[DATA SHOWN]
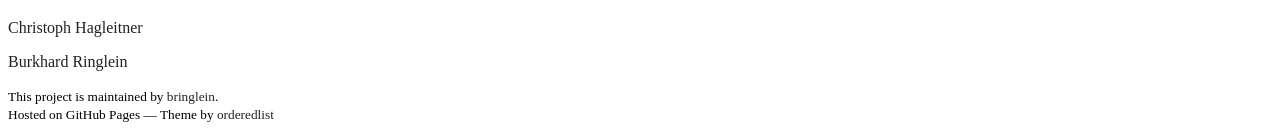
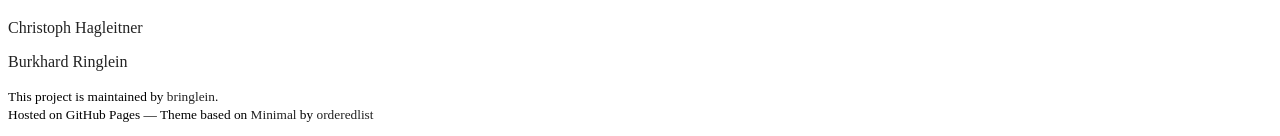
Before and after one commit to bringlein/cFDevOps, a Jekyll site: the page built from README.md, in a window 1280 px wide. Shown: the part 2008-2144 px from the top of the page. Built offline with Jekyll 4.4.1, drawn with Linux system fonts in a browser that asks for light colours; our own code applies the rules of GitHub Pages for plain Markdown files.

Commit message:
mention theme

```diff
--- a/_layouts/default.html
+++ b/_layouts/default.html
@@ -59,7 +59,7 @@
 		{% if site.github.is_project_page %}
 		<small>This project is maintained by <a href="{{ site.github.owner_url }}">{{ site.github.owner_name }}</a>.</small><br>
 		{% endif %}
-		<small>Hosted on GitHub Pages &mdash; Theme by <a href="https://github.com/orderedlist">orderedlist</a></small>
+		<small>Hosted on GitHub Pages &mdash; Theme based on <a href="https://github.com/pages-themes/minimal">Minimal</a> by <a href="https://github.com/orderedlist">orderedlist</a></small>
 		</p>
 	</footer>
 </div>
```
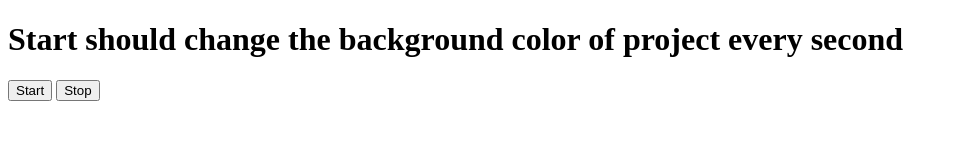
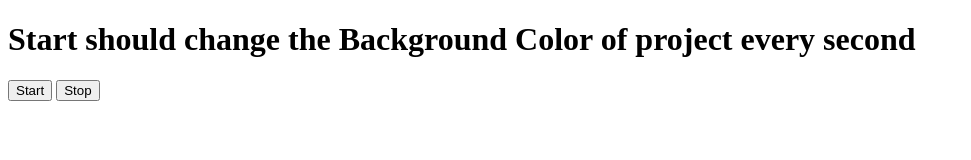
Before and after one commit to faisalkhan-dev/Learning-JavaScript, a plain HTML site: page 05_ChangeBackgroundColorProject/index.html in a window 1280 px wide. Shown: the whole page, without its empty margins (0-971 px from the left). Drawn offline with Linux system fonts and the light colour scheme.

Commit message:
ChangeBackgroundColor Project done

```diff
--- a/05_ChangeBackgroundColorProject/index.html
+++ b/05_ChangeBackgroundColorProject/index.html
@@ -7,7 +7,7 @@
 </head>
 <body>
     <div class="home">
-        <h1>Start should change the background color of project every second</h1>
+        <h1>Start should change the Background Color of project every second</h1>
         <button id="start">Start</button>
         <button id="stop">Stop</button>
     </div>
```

[EXERCISE]
Return every line of the listing exactly, leaving its pictures behind.

[EXERCISE RESPONSE]
Before and after one commit to bringlein/cFDevOps, a Jekyll site: the page built from README.md, in a window 1280 px wide. Shown: the part 2008-2144 px from the top of the page. Built offline with Jekyll 4.4.1, drawn with Linux system fonts in a browser that asks for light colours; our own code applies the rules of GitHub Pages for plain Markdown files.

Commit message:
mention theme

```diff
--- a/_layouts/default.html
+++ b/_layouts/default.html
@@ -59,7 +59,7 @@
 		{% if site.github.is_project_page %}
 		<small>This project is maintained by <a href="{{ site.github.owner_url }}">{{ site.github.owner_name }}</a>.</small><br>
 		{% endif %}
-		<small>Hosted on GitHub Pages &mdash; Theme by <a href="https://github.com/orderedlist">orderedlist</a></small>
+		<small>Hosted on GitHub Pages &mdash; Theme based on <a href="https://github.com/pages-themes/minimal">Minimal</a> by <a href="https://github.com/orderedlist">orderedlist</a></small>
 		</p>
 	</footer>
 </div>
```
Before and after one commit to faisalkhan-dev/Learning-JavaScript, a plain HTML site: page 05_ChangeBackgroundColorProject/index.html in a window 1280 px wide. Shown: the whole page, without its empty margins (0-971 px from the left). Drawn offline with Linux system fonts and the light colour scheme.

Commit message:
ChangeBackgroundColor Project done

```diff
--- a/05_ChangeBackgroundColorProject/index.html
+++ b/05_ChangeBackgroundColorProject/index.html
@@ -7,7 +7,7 @@
 </head>
 <body>
     <div class="home">
-        <h1>Start should change the background color of project every second</h1>
+        <h1>Start should change the Background Color of project every second</h1>
         <button id="start">Start</button>
         <button id="stop">Stop</button>
     </div>
```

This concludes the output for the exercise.